Jason Sudeikis and Joseph Gordon-Levitt prepare for "Saturday Night Live"

Credit: NBC

Recap: 'Saturday Night Live' - Joseph Gordon-Levitt and Mumford & Sons

Would the 'Looper' and 'Dark Knight Rises' star sing and dance again?

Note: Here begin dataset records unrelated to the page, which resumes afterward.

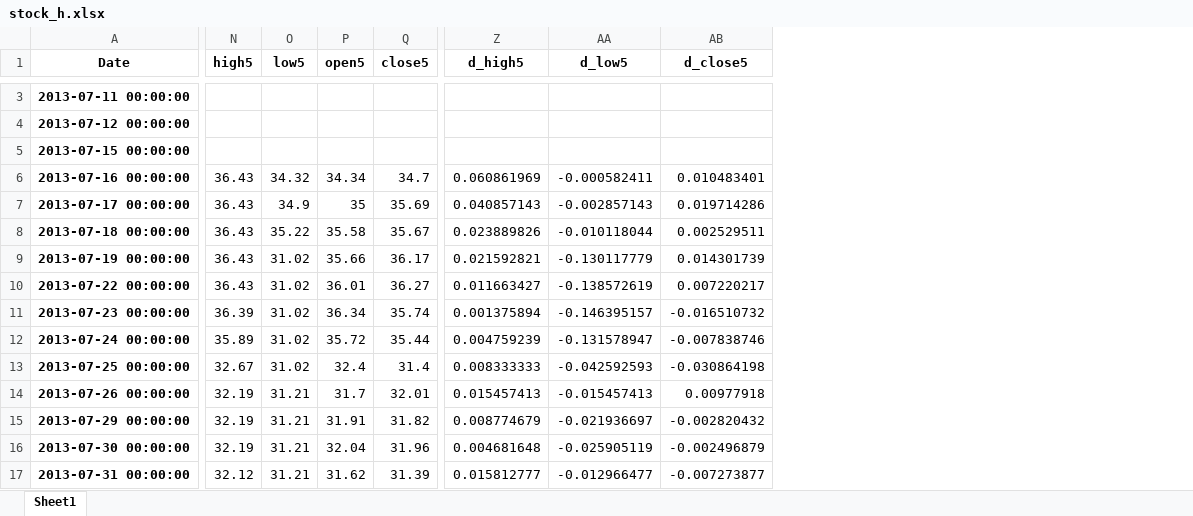
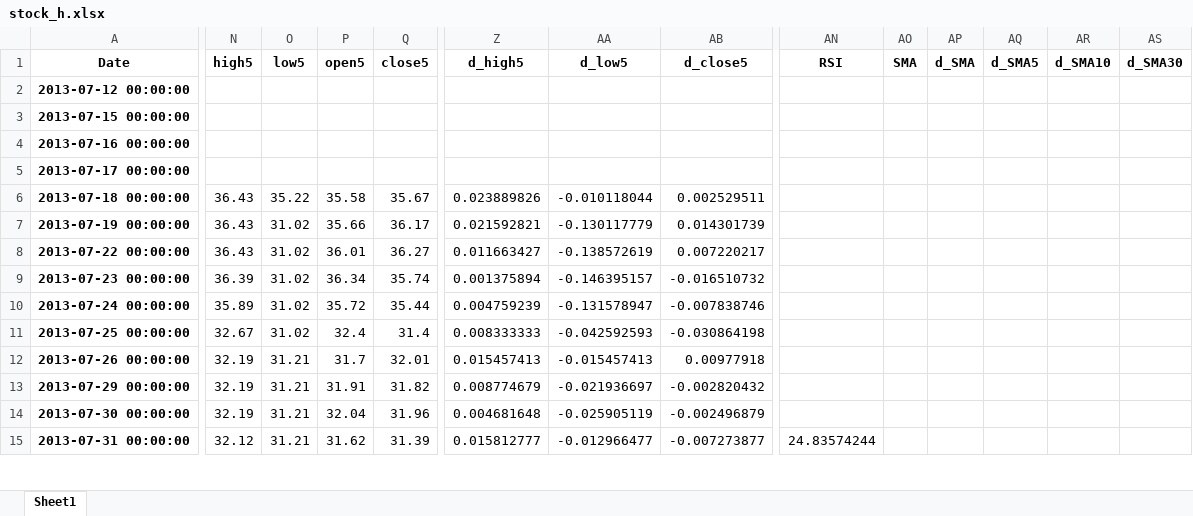
Before and after one commit to alexco869/tensorflow-stock-predict, an Excel workbook: stock_h.xlsx, sheet Sheet1, drawn as a sheet; only a part is shown, gaps mark what is left out; values as stored, in another font and other column widths than the file's, no borders; removed rows and columns are numbered as before the commit, all else as after; rows hold the shown columns only; the diff covers the shown part only; the diff names each change by its address in the sheet, - before the commit and + after, or states it on an @@ line.

```diff
--- a/stock_h.xlsx (sheet Sheet1)
+++ b/stock_h.xlsx (sheet Sheet1)
+column AN (RSI), row 15: 24.83574244
+column AO (SMA), empty
+column AP (d_SMA), empty
+column AQ (d_SMA5), empty
+column AR (d_SMA10), empty
+column AS (d_SMA30), empty
-row 3: 2013-07-11 00:00:00
-N4:N5 (high5): 36.43
+N4:N5 (high5): (empty)
-O4 (low5): 34.32
+O4 (low5): (empty)
-P4 (open5): 34.34
+P4 (open5): (empty)
-Q4 (close5): 34.7
+Q4 (close5): (empty)
-Z4 (d_high5): 0.060861969
+Z4 (d_high5): (empty)
-AA4 (d_low5): -0.000582411
+AA4 (d_low5): (empty)
-AB4 (d_close5): 0.010483401
+AB4 (d_close5): (empty)
-O5 (low5): 34.9
+O5 (low5): (empty)
-P5 (open5): 35
+P5 (open5): (empty)
-Q5 (close5): 35.69
+Q5 (close5): (empty)
-Z5 (d_high5): 0.040857143
+Z5 (d_high5): (empty)
-AA5 (d_low5): -0.002857143
+AA5 (d_low5): (empty)
-AB5 (d_close5): 0.019714286
+AB5 (d_close5): (empty)
```
Also changed, not shown: 1 removed row and 29 edited cells elsewhere in this sheet, 1 other file.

After a sturdy if semi-unremarkable season opener, “Saturday Night Live” returns with its second episode of the year with host Joseph Gordon-Levitt, back for his second time hosting the show. Will the star of “The Dark Knight Rises” and “Looper” reference his “3rd Rock From The Sun” days at some point in tonight’s broadcast? Will former “(500) Days of Summer” co-star Zooey Deschanel appear alongside him onstage to help promote the Tuesday return of “New Girl”? And most importantly: will we see five separate sketches based on the film “Premium Rush”, or only four?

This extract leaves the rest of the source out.